(Task input)

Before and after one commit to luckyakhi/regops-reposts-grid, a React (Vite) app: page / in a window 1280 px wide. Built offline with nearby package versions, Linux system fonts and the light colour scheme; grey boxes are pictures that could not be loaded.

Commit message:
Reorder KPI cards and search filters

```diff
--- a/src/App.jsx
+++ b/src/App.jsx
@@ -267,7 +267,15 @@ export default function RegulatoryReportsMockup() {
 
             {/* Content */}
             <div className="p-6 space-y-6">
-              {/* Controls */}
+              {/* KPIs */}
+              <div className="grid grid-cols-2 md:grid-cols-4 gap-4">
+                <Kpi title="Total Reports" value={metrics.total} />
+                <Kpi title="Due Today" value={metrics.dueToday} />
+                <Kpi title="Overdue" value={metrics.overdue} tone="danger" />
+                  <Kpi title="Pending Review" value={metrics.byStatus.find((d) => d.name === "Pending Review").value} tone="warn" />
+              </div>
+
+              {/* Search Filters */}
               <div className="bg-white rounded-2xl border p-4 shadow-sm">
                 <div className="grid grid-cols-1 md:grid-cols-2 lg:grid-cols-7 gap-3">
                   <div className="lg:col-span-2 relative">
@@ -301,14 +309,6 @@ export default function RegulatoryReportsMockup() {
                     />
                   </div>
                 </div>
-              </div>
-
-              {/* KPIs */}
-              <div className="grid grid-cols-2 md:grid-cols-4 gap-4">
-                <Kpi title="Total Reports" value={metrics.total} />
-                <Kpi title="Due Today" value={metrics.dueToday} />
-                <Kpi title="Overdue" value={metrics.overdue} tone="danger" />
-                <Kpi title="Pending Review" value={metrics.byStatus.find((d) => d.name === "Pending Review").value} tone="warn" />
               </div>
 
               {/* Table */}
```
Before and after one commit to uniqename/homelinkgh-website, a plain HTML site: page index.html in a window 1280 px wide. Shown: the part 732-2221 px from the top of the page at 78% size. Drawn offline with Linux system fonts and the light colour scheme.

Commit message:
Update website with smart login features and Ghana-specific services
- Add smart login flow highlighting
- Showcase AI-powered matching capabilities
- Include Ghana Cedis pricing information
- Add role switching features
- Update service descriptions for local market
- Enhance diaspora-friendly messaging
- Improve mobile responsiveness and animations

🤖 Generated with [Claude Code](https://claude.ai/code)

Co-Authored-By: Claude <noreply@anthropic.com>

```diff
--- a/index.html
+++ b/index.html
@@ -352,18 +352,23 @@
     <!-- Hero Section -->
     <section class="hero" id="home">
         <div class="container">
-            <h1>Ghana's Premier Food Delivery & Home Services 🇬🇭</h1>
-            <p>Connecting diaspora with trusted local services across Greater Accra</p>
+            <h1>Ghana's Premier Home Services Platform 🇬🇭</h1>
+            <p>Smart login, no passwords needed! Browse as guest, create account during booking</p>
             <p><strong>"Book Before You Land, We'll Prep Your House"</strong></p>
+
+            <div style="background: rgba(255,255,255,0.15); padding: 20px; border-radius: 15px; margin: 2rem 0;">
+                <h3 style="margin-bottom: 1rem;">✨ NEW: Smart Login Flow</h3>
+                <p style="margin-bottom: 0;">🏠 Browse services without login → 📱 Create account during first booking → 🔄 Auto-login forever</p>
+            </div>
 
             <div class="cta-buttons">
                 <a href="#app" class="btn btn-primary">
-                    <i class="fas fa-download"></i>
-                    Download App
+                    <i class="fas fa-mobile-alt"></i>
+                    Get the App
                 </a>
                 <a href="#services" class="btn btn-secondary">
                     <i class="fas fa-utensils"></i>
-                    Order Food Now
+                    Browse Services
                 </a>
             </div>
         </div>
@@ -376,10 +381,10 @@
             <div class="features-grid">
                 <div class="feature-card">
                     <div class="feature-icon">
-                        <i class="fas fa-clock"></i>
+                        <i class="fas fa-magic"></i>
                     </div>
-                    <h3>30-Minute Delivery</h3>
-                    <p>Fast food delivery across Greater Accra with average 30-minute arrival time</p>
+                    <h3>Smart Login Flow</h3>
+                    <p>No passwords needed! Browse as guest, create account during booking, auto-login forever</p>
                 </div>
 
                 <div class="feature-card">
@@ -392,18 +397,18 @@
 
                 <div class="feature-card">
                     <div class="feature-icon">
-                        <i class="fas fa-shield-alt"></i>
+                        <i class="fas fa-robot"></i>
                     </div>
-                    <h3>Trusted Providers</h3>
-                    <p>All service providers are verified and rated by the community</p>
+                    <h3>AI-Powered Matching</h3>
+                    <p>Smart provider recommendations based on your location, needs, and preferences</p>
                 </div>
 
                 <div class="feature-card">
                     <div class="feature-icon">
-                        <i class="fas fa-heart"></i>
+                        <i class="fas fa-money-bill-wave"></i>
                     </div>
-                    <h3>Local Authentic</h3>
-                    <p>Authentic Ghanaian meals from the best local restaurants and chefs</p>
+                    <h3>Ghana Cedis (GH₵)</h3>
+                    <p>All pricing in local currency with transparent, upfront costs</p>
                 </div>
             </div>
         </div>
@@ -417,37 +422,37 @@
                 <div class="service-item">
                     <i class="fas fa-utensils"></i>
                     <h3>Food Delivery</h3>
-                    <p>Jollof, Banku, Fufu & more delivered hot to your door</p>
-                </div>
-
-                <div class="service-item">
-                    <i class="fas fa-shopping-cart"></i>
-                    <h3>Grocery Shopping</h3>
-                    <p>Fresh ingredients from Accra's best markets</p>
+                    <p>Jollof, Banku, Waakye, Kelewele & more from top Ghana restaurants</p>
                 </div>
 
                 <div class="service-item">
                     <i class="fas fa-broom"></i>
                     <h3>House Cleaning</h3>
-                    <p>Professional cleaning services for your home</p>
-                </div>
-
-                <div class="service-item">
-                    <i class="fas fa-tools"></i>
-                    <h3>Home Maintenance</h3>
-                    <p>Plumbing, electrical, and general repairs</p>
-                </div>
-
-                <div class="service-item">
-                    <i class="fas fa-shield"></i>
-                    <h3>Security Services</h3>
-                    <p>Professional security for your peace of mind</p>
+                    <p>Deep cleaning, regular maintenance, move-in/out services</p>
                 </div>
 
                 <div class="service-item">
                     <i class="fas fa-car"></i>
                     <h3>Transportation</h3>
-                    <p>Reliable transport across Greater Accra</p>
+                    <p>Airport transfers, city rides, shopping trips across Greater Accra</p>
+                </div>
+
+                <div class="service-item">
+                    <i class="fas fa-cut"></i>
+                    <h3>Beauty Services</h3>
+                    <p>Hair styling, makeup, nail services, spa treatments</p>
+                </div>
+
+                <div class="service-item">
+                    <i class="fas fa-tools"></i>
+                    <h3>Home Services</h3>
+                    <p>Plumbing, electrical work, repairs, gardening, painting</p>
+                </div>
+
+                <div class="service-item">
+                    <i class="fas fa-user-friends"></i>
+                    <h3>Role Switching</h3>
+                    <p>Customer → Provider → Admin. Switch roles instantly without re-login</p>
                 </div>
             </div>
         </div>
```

(End Task input)

# [Your goal]
Output the records in full. Match them exactly.

# [Response area]
Before and after one commit to luckyakhi/regops-reposts-grid, a React (Vite) app: page / in a window 1280 px wide. Built offline with nearby package versions, Linux system fonts and the light colour scheme; grey boxes are pictures that could not be loaded.

Commit message:
Reorder KPI cards and search filters

```diff
--- a/src/App.jsx
+++ b/src/App.jsx
@@ -267,7 +267,15 @@ export default function RegulatoryReportsMockup() {
 
             {/* Content */}
             <div className="p-6 space-y-6">
-              {/* Controls */}
+              {/* KPIs */}
+              <div className="grid grid-cols-2 md:grid-cols-4 gap-4">
+                <Kpi title="Total Reports" value={metrics.total} />
+                <Kpi title="Due Today" value={metrics.dueToday} />
+                <Kpi title="Overdue" value={metrics.overdue} tone="danger" />
+                  <Kpi title="Pending Review" value={metrics.byStatus.find((d) => d.name === "Pending Review").value} tone="warn" />
+              </div>
+
+              {/* Search Filters */}
               <div className="bg-white rounded-2xl border p-4 shadow-sm">
                 <div className="grid grid-cols-1 md:grid-cols-2 lg:grid-cols-7 gap-3">
                   <div className="lg:col-span-2 relative">
@@ -301,14 +309,6 @@ export default function RegulatoryReportsMockup() {
                     />
                   </div>
                 </div>
-              </div>
-
-              {/* KPIs */}
-              <div className="grid grid-cols-2 md:grid-cols-4 gap-4">
-                <Kpi title="Total Reports" value={metrics.total} />
-                <Kpi title="Due Today" value={metrics.dueToday} />
-                <Kpi title="Overdue" value={metrics.overdue} tone="danger" />
-                <Kpi title="Pending Review" value={metrics.byStatus.find((d) => d.name === "Pending Review").value} tone="warn" />
               </div>
 
               {/* Table */}
```
Before and after one commit to uniqename/homelinkgh-website, a plain HTML site: page index.html in a window 1280 px wide. Shown: the part 732-2221 px from the top of the page at 78% size. Drawn offline with Linux system fonts and the light colour scheme.

Commit message:
Update website with smart login features and Ghana-specific services
- Add smart login flow highlighting
- Showcase AI-powered matching capabilities
- Include Ghana Cedis pricing information
- Add role switching features
- Update service descriptions for local market
- Enhance diaspora-friendly messaging
- Improve mobile responsiveness and animations

🤖 Generated with [Claude Code](https://claude.ai/code)

Co-Authored-By: Claude <noreply@anthropic.com>

```diff
--- a/index.html
+++ b/index.html
@@ -352,18 +352,23 @@
     <!-- Hero Section -->
     <section class="hero" id="home">
         <div class="container">
-            <h1>Ghana's Premier Food Delivery & Home Services 🇬🇭</h1>
-            <p>Connecting diaspora with trusted local services across Greater Accra</p>
+            <h1>Ghana's Premier Home Services Platform 🇬🇭</h1>
+            <p>Smart login, no passwords needed! Browse as guest, create account during booking</p>
             <p><strong>"Book Before You Land, We'll Prep Your House"</strong></p>
+
+            <div style="background: rgba(255,255,255,0.15); padding: 20px; border-radius: 15px; margin: 2rem 0;">
+                <h3 style="margin-bottom: 1rem;">✨ NEW: Smart Login Flow</h3>
+                <p style="margin-bottom: 0;">🏠 Browse services without login → 📱 Create account during first booking → 🔄 Auto-login forever</p>
+            </div>
 
             <div class="cta-buttons">
                 <a href="#app" class="btn btn-primary">
-                    <i class="fas fa-download"></i>
-                    Download App
+                    <i class="fas fa-mobile-alt"></i>
+                    Get the App
                 </a>
                 <a href="#services" class="btn btn-secondary">
                     <i class="fas fa-utensils"></i>
-                    Order Food Now
+                    Browse Services
                 </a>
             </div>
         </div>
@@ -376,10 +381,10 @@
             <div class="features-grid">
                 <div class="feature-card">
                     <div class="feature-icon">
-                        <i class="fas fa-clock"></i>
+                        <i class="fas fa-magic"></i>
                     </div>
-                    <h3>30-Minute Delivery</h3>
-                    <p>Fast food delivery across Greater Accra with average 30-minute arrival time</p>
+                    <h3>Smart Login Flow</h3>
+                    <p>No passwords needed! Browse as guest, create account during booking, auto-login forever</p>
                 </div>
 
                 <div class="feature-card">
@@ -392,18 +397,18 @@
 
                 <div class="feature-card">
                     <div class="feature-icon">
-                        <i class="fas fa-shield-alt"></i>
+                        <i class="fas fa-robot"></i>
                     </div>
-                    <h3>Trusted Providers</h3>
-                    <p>All service providers are verified and rated by the community</p>
+                    <h3>AI-Powered Matching</h3>
+                    <p>Smart provider recommendations based on your location, needs, and preferences</p>
                 </div>
 
                 <div class="feature-card">
                     <div class="feature-icon">
-                        <i class="fas fa-heart"></i>
+                        <i class="fas fa-money-bill-wave"></i>
                     </div>
-                    <h3>Local Authentic</h3>
-                    <p>Authentic Ghanaian meals from the best local restaurants and chefs</p>
+                    <h3>Ghana Cedis (GH₵)</h3>
+                    <p>All pricing in local currency with transparent, upfront costs</p>
                 </div>
             </div>
         </div>
@@ -417,37 +422,37 @@
                 <div class="service-item">
                     <i class="fas fa-utensils"></i>
                     <h3>Food Delivery</h3>
-                    <p>Jollof, Banku, Fufu & more delivered hot to your door</p>
-                </div>
-
-                <div class="service-item">
-                    <i class="fas fa-shopping-cart"></i>
-                    <h3>Grocery Shopping</h3>
-                    <p>Fresh ingredients from Accra's best markets</p>
+                    <p>Jollof, Banku, Waakye, Kelewele & more from top Ghana restaurants</p>
                 </div>
 
                 <div class="service-item">
                     <i class="fas fa-broom"></i>
                     <h3>House Cleaning</h3>
-                    <p>Professional cleaning services for your home</p>
-                </div>
-
-                <div class="service-item">
-                    <i class="fas fa-tools"></i>
-                    <h3>Home Maintenance</h3>
-                    <p>Plumbing, electrical, and general repairs</p>
-                </div>
-
-                <div class="service-item">
-                    <i class="fas fa-shield"></i>
-                    <h3>Security Services</h3>
-                    <p>Professional security for your peace of mind</p>
+                    <p>Deep cleaning, regular maintenance, move-in/out services</p>
                 </div>
 
                 <div class="service-item">
                     <i class="fas fa-car"></i>
                     <h3>Transportation</h3>
-                    <p>Reliable transport across Greater Accra</p>
+                    <p>Airport transfers, city rides, shopping trips across Greater Accra</p>
+                </div>
+
+                <div class="service-item">
+                    <i class="fas fa-cut"></i>
+                    <h3>Beauty Services</h3>
+                    <p>Hair styling, makeup, nail services, spa treatments</p>
+                </div>
+
+                <div class="service-item">
+                    <i class="fas fa-tools"></i>
+                    <h3>Home Services</h3>
+                    <p>Plumbing, electrical work, repairs, gardening, painting</p>
+                </div>
+
+                <div class="service-item">
+                    <i class="fas fa-user-friends"></i>
+                    <h3>Role Switching</h3>
+                    <p>Customer → Provider → Admin. Switch roles instantly without re-login</p>
                 </div>
             </div>
         </div>
```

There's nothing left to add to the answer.